This relationship, however, was dependent on the private sector’s attitude towards government, she highlighted, adding that, with the help of the government, “more can be done”.
Touching on education, she said South Africa had to “rethink [the pass rate]” and focus instead on the quality of education being provided, instead of a province’s high matriculant pass rate.
However, while Izibani Consultancy’s Dr Yves Guenon agreed with Nhlapo on the need for the private sector and government to work together, he told delegates that the problem was rather with the foundation phase of the country’s education system.
“[South Africa] needs to come back to the [educational] foundation, and rebuild it as soon as possible.”
Focusing on the skills needed for South African manufacturing to improve, International Finance Corporation’s Ken Osei told delegates at the Indaba that the industry needed a combination of hard and soft skills, at different levels.
Stellenbosch University's Professor Andre van der Merwe agreed with Osei, but lamented the difficulty in teaching soft skills.
“We need to provide people with the environment where they can learn the soft skills and be in direct contact with future employers.”
As an example, he said Stellenbosch University insisted on students doing internships and submitting reports thereon – which had benefits both in terms of developing soft skills and report writing.
Van der Merwe further stressed that there were two levels of understanding when it came to skills development and education, explaining that while the basic skills platform needed to be available to everybody, the threshold onset of mathematical and technical skills development was government’s responsibility.
Osei, however, added that while there were certain aspects of the education system that remained the responsibility of government, private sector investors could become more involved in education – although, owing to certain pieces of legislation, there were limitations on what the private sector could do, despite the skills challenge.
In this respect, Osei called for certain reforms to enable the flow of capital, from the private sector, to enable the sector to create grounds for a breakthrough.
“If we’re going to make a breakthrough, there’s a need for certain reforms that enable the flow of capital into these sectors.
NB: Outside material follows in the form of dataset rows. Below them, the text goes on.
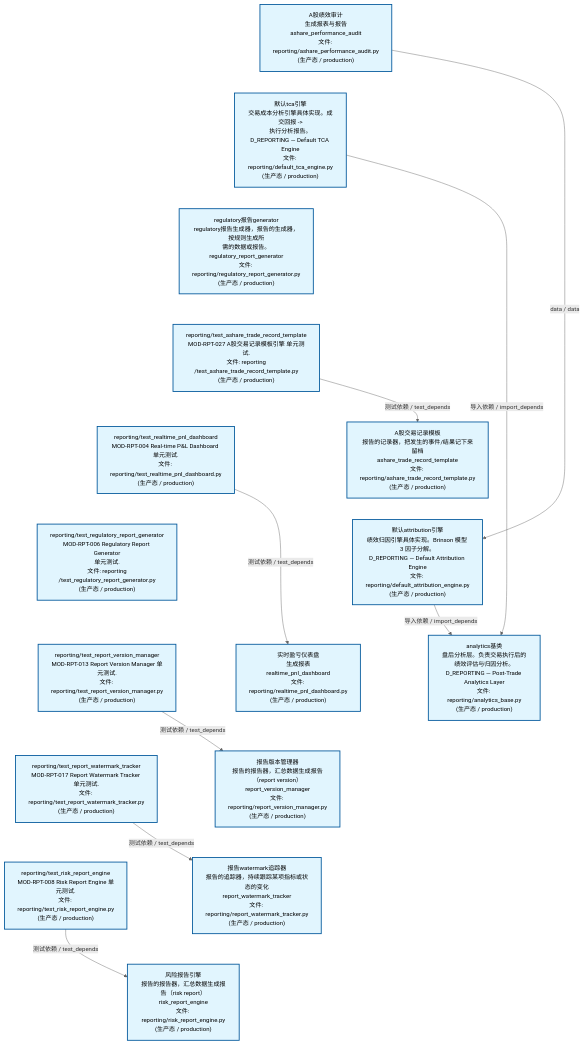
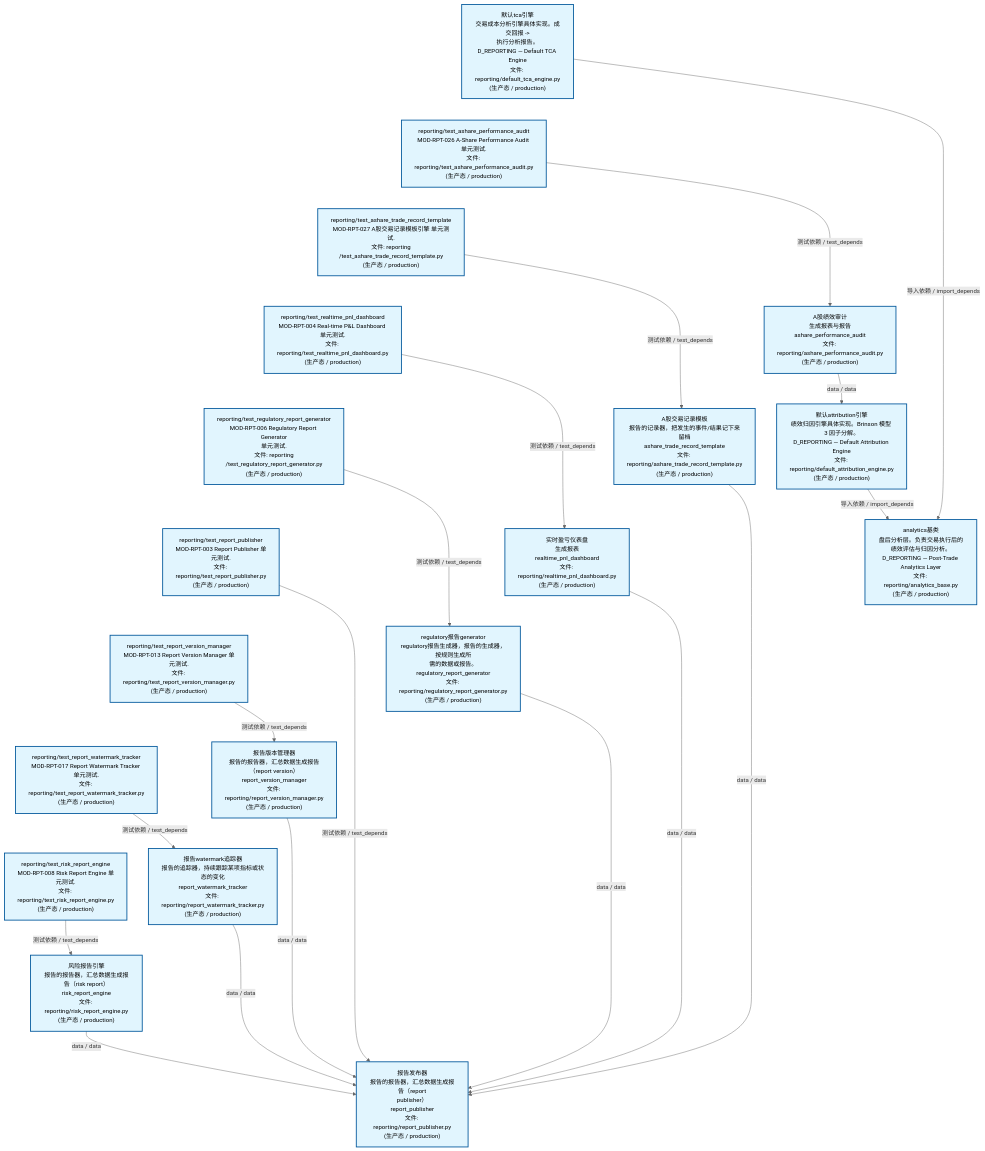
Before and after one commit to xuanFelixVan/ZephyrAlpha: the second of 4 diagrams in docs/02_enterprise_architecture/02_domain_architecture_docs/26_d_reporting.md, drawn with Mermaid. The commit also changed other lines of this file and 45 other files, not shown here.

````diff
--- a/docs/02_enterprise_architecture/02_domain_architecture_docs/26_d_reporting.md
+++ b/docs/02_enterprise_architecture/02_domain_architecture_docs/26_d_reporting.md
@@ -143,46 +149,60 @@
 ```mermaid
 %%{init: {'theme': 'base', 'themeVariables': {'primaryColor': '#eaeaea', 'primaryTextColor': '#333333', 'primaryBorderColor': '#666666', 'lineColor': '#666666', 'secondaryColor': '#eaeaea', 'tertiaryColor': '#eaeaea', 'fontSize': '14px'}}}%%
 flowchart TD
-    src_zephyr_reporting_ashare_performance_audit_py["A股绩效审计<br/>生成报表与报告<br/>ashare_performance_audit<br/>文件: reporting/ashare_performance_audit.py<br/>(生产态 / production)"]
     src_zephyr_reporting_default_tca_engine_py["默认tca引擎<br/>交易成本分析引擎具体实现。成交回报 -><br/>执行分析报告。<br/>D_REPORTING — Default TCA Engine<br/>文件: reporting/default_tca_engine.py<br/>(生产态 / production)"]
-    src_zephyr_reporting_regulatory_report_generator_py["regulatory报告generator<br/>regulatory报告生成器，报告的生成器，按规则生成所<br/>需的数据或报告。<br/>regulatory_report_generator<br/>文件: reporting/regulatory_report_generator.py<br/>(生产态 / production)"]
+    tests_reporting_test_ashare_performance_audit_py["reporting/test_ashare_performance_audit<br/>MOD-RPT-026 A-Share Performance Audit 单元测试.<br/>文件: reporting/test_ashare_performance_audit.py<br/>(生产态 / production)"]
     tests_reporting_test_ashare_trade_record_template_py["reporting/test_ashare_trade_record_template<br/>MOD-RPT-027 A股交易记录模板引擎 单元测试.<br/>文件: reporting<br/>/test_ashare_trade_record_template.py<br/>(生产态 / production)"]
     tests_reporting_test_realtime_pnl_dashboard_py["reporting/test_realtime_pnl_dashboard<br/>MOD-RPT-004 Real-time P&L Dashboard 单元测试.<br/>文件: reporting/test_realtime_pnl_dashboard.py<br/>(生产态 / production)"]
     tests_reporting_test_regulatory_report_generator_py["reporting/test_regulatory_report_generator<br/>MOD-RPT-006 Regulatory Report Generator<br/>单元测试.<br/>文件: reporting<br/>/test_regulatory_report_generator.py<br/>(生产态 / production)"]
+    tests_reporting_test_report_publisher_py["reporting/test_report_publisher<br/>MOD-RPT-003 Report Publisher 单元测试.<br/>文件: reporting/test_report_publisher.py<br/>(生产态 / production)"]
     tests_reporting_test_report_version_manager_py["reporting/test_report_version_manager<br/>MOD-RPT-013 Report Version Manager 单元测试.<br/>文件: reporting/test_report_version_manager.py<br/>(生产态 / production)"]
     tests_reporting_test_report_watermark_tracker_py["reporting/test_report_watermark_tracker<br/>MOD-RPT-017 Report Watermark Tracker 单元测试.<br/>文件: reporting/test_report_watermark_tracker.py<br/>(生产态 / production)"]
     tests_reporting_test_risk_report_engine_py["reporting/test_risk_report_engine<br/>MOD-RPT-008 Risk Report Engine 单元测试.<br/>文件: reporting/test_risk_report_engine.py<br/>(生产态 / production)"]
-    src_zephyr_reporting_ashare_performance_audit_py ~~~ src_zephyr_reporting_default_tca_engine_py
-    src_zephyr_reporting_default_tca_engine_py ~~~ src_zephyr_reporting_regulatory_report_generator_py
-    src_zephyr_reporting_regulatory_report_generator_py ~~~ tests_reporting_test_ashare_trade_record_template_py
+    src_zephyr_reporting_default_tca_engine_py ~~~ tests_reporting_test_ashare_performance_audit_py
+    tests_reporting_test_ashare_performance_audit_py ~~~ tests_reporting_test_ashare_trade_record_template_py
     tests_reporting_test_ashare_trade_record_template_py ~~~ tests_reporting_test_realtime_pnl_dashboard_py
     tests_reporting_test_realtime_pnl_dashboard_py ~~~ tests_reporting_test_regulatory_report_generator_py
-    tests_reporting_test_regulatory_report_generator_py ~~~ tests_reporting_test_report_version_manager_py
+    tests_reporting_test_regulatory_report_generator_py ~~~ tests_reporting_test_report_publisher_py
+    tests_reporting_test_report_publisher_py ~~~ tests_reporting_test_report_version_manager_py
     tests_reporting_test_report_version_manager_py ~~~ tests_reporting_test_report_watermark_tracker_py
     tests_reporting_test_report_watermark_tracker_py ~~~ tests_reporting_test_risk_report_engine_py
+    src_zephyr_reporting_ashare_performance_audit_py["A股绩效审计<br/>生成报表与报告<br/>ashare_performance_audit<br/>文件: reporting/ashare_performance_audit.py<br/>(生产态 / production)"]
     src_zephyr_reporting_ashare_trade_record_template_py["A股交易记录模板<br/>报告的记录器，把发生的事件/结果记下来留档<br/>ashare_trade_record_template<br/>文件: reporting/ashare_trade_record_template.py<br/>(生产态 / production)"]
-    src_zephyr_reporting_default_attribution_engine_py["默认attribution引擎<br/>绩效归因引擎具体实现。Brinson 模型 3 因子分解。<br/>D_REPORTING — Default Attribution Engine<br/>文件: reporting/default_attribution_engine.py<br/>(生产态 / production)"]
     src_zephyr_reporting_realtime_pnl_dashboard_py["实时盈亏仪表盘<br/>生成报表<br/>realtime_pnl_dashboard<br/>文件: reporting/realtime_pnl_dashboard.py<br/>(生产态 / production)"]
+    src_zephyr_reporting_regulatory_report_generator_py["regulatory报告generator<br/>regulatory报告生成器，报告的生成器，按规则生成所<br/>需的数据或报告。<br/>regulatory_report_generator<br/>文件: reporting/regulatory_report_generator.py<br/>(生产态 / production)"]
     src_zephyr_reporting_report_version_manager_py["报告版本管理器<br/>报告的报告器，汇总数据生成报告（report version）<br/>report_version_manager<br/>文件: reporting/report_version_manager.py<br/>(生产态 / production)"]
     src_zephyr_reporting_report_watermark_tracker_py["报告watermark追踪器<br/>报告的追踪器，持续跟踪某项指标或状态的变化<br/>report_watermark_tracker<br/>文件: reporting/report_watermark_tracker.py<br/>(生产态 / production)"]
     src_zephyr_reporting_risk_report_engine_py["风险报告引擎<br/>报告的报告器，汇总数据生成报告（risk report）<br/>risk_report_engine<br/>文件: reporting/risk_report_engine.py<br/>(生产态 / production)"]
-    src_zephyr_reporting_ashare_trade_record_template_py ~~~ src_zephyr_reporting_default_attribution_engine_py
-    src_zephyr_reporting_default_attribution_engine_py ~~~ src_zephyr_reporting_realtime_pnl_dashboard_py
-    src_zephyr_reporting_realtime_pnl_dashboard_py ~~~ src_zephyr_reporting_report_version_manager_py
+    src_zephyr_reporting_ashare_performance_audit_py ~~~ src_zephyr_reporting_ashare_trade_record_template_py
+    src_zephyr_reporting_ashare_trade_record_template_py ~~~ src_zephyr_reporting_realtime_pnl_dashboard_py
+    src_zephyr_reporting_realtime_pnl_dashboard_py ~~~ src_zephyr_reporting_regulatory_report_generator_py
+    src_zephyr_reporting_regulatory_report_generator_py ~~~ src_zephyr_reporting_report_version_manager_py
     src_zephyr_reporting_report_version_manager_py ~~~ src_zephyr_reporting_report_watermark_tracker_py
     src_zephyr_reporting_report_watermark_tracker_py ~~~ src_zephyr_reporting_risk_report_engine_py
+    src_zephyr_reporting_default_attribution_engine_py["默认attribution引擎<br/>绩效归因引擎具体实现。Brinson 模型 3 因子分解。<br/>D_REPORTING — Default Attribution Engine<br/>文件: reporting/default_attribution_engine.py<br/>(生产态 / production)"]
+    src_zephyr_reporting_report_publisher_py["报告发布器<br/>报告的报告器，汇总数据生成报告（report<br/>publisher）<br/>report_publisher<br/>文件: reporting/report_publisher.py<br/>(生产态 / production)"]
+    src_zephyr_reporting_default_attribution_engine_py ~~~ src_zephyr_reporting_report_publisher_py
     src_zephyr_reporting_analytics_base_py["analytics基类<br/>盘后分析层。负责交易执行后的绩效评估与归因分析。<br/>D_REPORTING — Post-Trade Analytics Layer<br/>文件: reporting/analytics_base.py<br/>(生产态 / production)"]
+    src_zephyr_reporting_ashare_trade_record_template_py -->|data / data| src_zephyr_reporting_report_publisher_py
+    src_zephyr_reporting_default_tca_engine_py -->|导入依赖 / import_depends| src_zephyr_reporting_analytics_base_py
+    src_zephyr_reporting_default_attribution_engine_py -->|导入依赖 / import_depends| src_zephyr_reporting_analytics_base_py
+    src_zephyr_reporting_realtime_pnl_dashboard_py -->|data / data| src_zephyr_reporting_report_publisher_py
+    src_zephyr_reporting_regulatory_report_generator_py -->|data / data| src_zephyr_reporting_report_publisher_py
+    src_zephyr_reporting_report_version_manager_py -->|data / data| src_zephyr_reporting_report_publisher_py
+    src_zephyr_reporting_report_watermark_tracker_py -->|data / data| src_zephyr_reporting_report_publisher_py
+    src_zephyr_reporting_risk_report_engine_py -->|data / data| src_zephyr_reporting_report_publisher_py
     src_zephyr_reporting_ashare_performance_audit_py -->|data / data| src_zephyr_reporting_default_attribution_engine_py
-    src_zephyr_reporting_default_attribution_engine_py -->|导入依赖 / import_depends| src_zephyr_reporting_analytics_base_py
-    src_zephyr_reporting_default_tca_engine_py -->|导入依赖 / import_depends| src_zephyr_reporting_analytics_base_py
+    tests_reporting_test_ashare_trade_record_template_py -->|测试依赖 / test_depends| src_zephyr_reporting_ashare_trade_record_template_py
+    tests_reporting_test_realtime_pnl_dashboard_py -->|测试依赖 / test_depends| src_zephyr_reporting_realtime_pnl_dashboard_py
     tests_reporting_test_report_version_manager_py -->|测试依赖 / test_depends| src_zephyr_reporting_report_version_manager_py
+    tests_reporting_test_risk_report_engine_py -->|测试依赖 / test_depends| src_zephyr_reporting_risk_report_engine_py
+    tests_reporting_test_regulatory_report_generator_py -->|测试依赖 / test_depends| src_zephyr_reporting_regulatory_report_generator_py
     tests_reporting_test_report_watermark_tracker_py -->|测试依赖 / test_depends| src_zephyr_reporting_report_watermark_tracker_py
-    tests_reporting_test_realtime_pnl_dashboard_py -->|测试依赖 / test_depends| src_zephyr_reporting_realtime_pnl_dashboard_py
-    tests_reporting_test_risk_report_engine_py -->|测试依赖 / test_depends| src_zephyr_reporting_risk_report_engine_py
-    tests_reporting_test_ashare_trade_record_template_py -->|测试依赖 / test_depends| src_zephyr_reporting_ashare_trade_record_template_py
+    tests_reporting_test_report_publisher_py -->|测试依赖 / test_depends| src_zephyr_reporting_report_publisher_py
+    tests_reporting_test_ashare_performance_audit_py -->|测试依赖 / test_depends| src_zephyr_reporting_ashare_performance_audit_py
     classDef production fill:#e1f5fe,stroke:#01579b,stroke-width:2px,color:#000
     classDef design fill:#fff3e0,stroke:#e65100,stroke-width:2px,color:#000,stroke-dasharray: 5 5
     classDef external_prod fill:#e8f4fd,stroke:#0277bd,stroke-width:1px,color:#000
     classDef external_design fill:#fff8e7,stroke:#ef6c00,stroke-width:1px,color:#000,stroke-dasharray: 5 5
-    class src_zephyr_reporting_analytics_base_py,src_zephyr_reporting_ashare_performance_audit_py,src_zephyr_reporting_ashare_trade_record_template_py,src_zephyr_reporting_default_attribution_engine_py,src_zephyr_reporting_default_tca_engine_py,src_zephyr_reporting_realtime_pnl_dashboard_py,src_zephyr_reporting_regulatory_report_generator_py,src_zephyr_reporting_report_version_manager_py,src_zephyr_reporting_report_watermark_tracker_py,src_zephyr_reporting_risk_report_engine_py,tests_reporting_test_ashare_trade_record_template_py,tests_reporting_test_realtime_pnl_dashboard_py,tests_reporting_test_regulatory_report_generator_py,tests_reporting_test_report_version_manager_py,tests_reporting_test_report_watermark_tracker_py,tests_reporting_test_risk_report_engine_py production
+    class src_zephyr_reporting_analytics_base_py,src_zephyr_reporting_ashare_performance_audit_py,src_zephyr_reporting_ashare_trade_record_template_py,src_zephyr_reporting_default_attribution_engine_py,src_zephyr_reporting_default_tca_engine_py,src_zephyr_reporting_realtime_pnl_dashboard_py,src_zephyr_reporting_regulatory_report_generator_py,src_zephyr_reporting_report_publisher_py,src_zephyr_reporting_report_version_manager_py,src_zephyr_reporting_report_watermark_tracker_py,src_zephyr_reporting_risk_report_engine_py,tests_reporting_test_ashare_performance_audit_py,tests_reporting_test_ashare_trade_record_template_py,tests_reporting_test_realtime_pnl_dashboard_py,tests_reporting_test_regulatory_report_generator_py,tests_reporting_test_report_publisher_py,tests_reporting_test_report_version_manager_py,tests_reporting_test_report_watermark_tracker_py,tests_reporting_test_risk_report_engine_py production
 ```
````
Part of it has to do with the flow of capital into the space of education itself, to complement, and not substitute, what government does.
“And provided there’s capital, [the private sector] can play a role in helping to shape the education landscape,” he said.